Frank Fairfield and band with Kyle Zantos ::: Polaroid courtesy of Dylan Priest
Amongst a field of indie kids and folk bands Doe Bay’s ground’s, Frank Fairfield was an old schoolhouse, full of knowledge and looking and sounding every bit the part of a by-gone era. Though Fairfield’s not a local, his on-stage educational talks on the fiddle to 2am busking station jam sessions made him just as much a vibrant contributor to the collaborative and musical mood of the festival as the veterans and locals.

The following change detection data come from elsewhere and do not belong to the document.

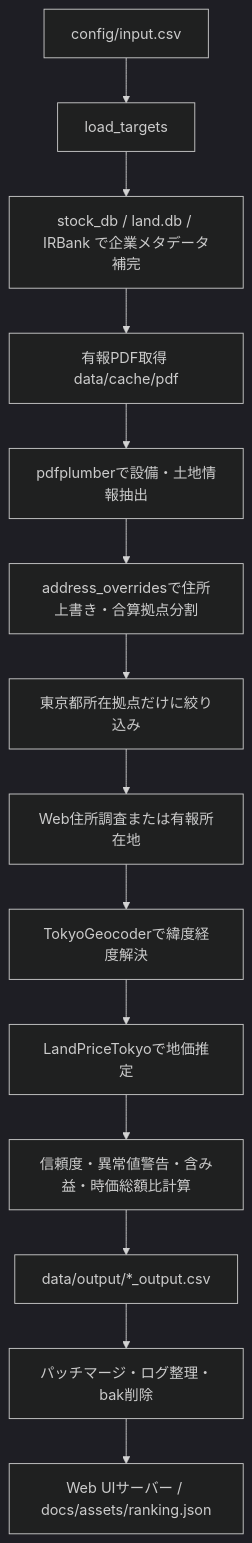
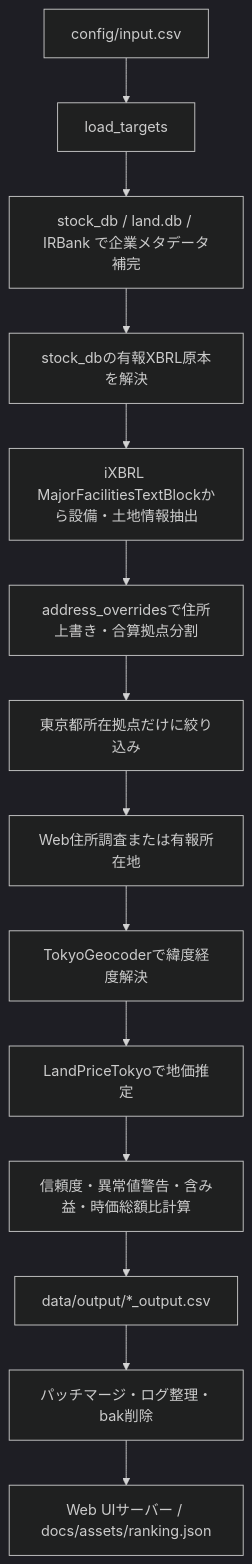
Before and after one commit to expgolemclone/land_value_research: the diagram in ARCHITECTURE.md, drawn with Mermaid (dark theme). The commit also changed other lines of this file and 9 other files, not shown here.

First line of the commit message:
Migrate facilities extraction to EDINET XBRL

````diff
--- a/ARCHITECTURE.md
+++ b/ARCHITECTURE.md
@@ -198,16 +198,16 @@
 ```mermaid
 flowchart TD
     A[config/input.csv] --> B[load_targets]
     B --> C[stock_db / land.db / IRBank で企業メタデータ補完]
-    C --> D[有報PDF取得 data/cache/pdf]
-    D --> E[pdfplumberで設備・土地情報抽出]
+    C --> D[stock_dbの有報XBRL原本を解決]
+    D --> E[iXBRL MajorFacilitiesTextBlockから設備・土地情報抽出]
     E --> F[address_overridesで住所上書き・合算拠点分割]
     F --> G[東京都所在拠点だけに絞り込み]
     G --> H[Web住所調査または有報所在地]
     H --> I[TokyoGeocoderで緯度経度解決]
     I --> J[LandPriceTokyoで地価推定]
     J --> K[信頼度・異常値警告・含み益・時価総額比計算]
     K --> L[data/output/*_output.csv]
     L --> M[パッチマージ・ログ整理・bak削除]
     M --> N[Web UIサーバー / docs/assets/ranking.json]
 ```
````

Still not fully awake Friday morning as we wandered in search of a coffee cart we stumbled into Fairfield and band warming up next to the mainstage field where fellow banjo wiz Kyle Zantos had gravitated to the situation and managed to sneak in a lead here and there. This is how I always imagined a more free form folk festival might flow, people plopping down where-ever they may be or meet to jam and live the music. Little did we expect that moment would be reprised for our camera the next day on our sun-kissed forest location playfully named “the Hobbit Hill.”
Sound on the Sound wasn’t the only set of folks filming at the fourth edition of Doe Bay Fest. A group of documentarians wandered about catching the spirit of the festival for a presentation they are calling “Welcome to Doe Bay.” November 11th Frank Fairfield will headline Columbia City Theater for a party to help fund a Kickstarter goal set by the crew to finish this documentary with quality.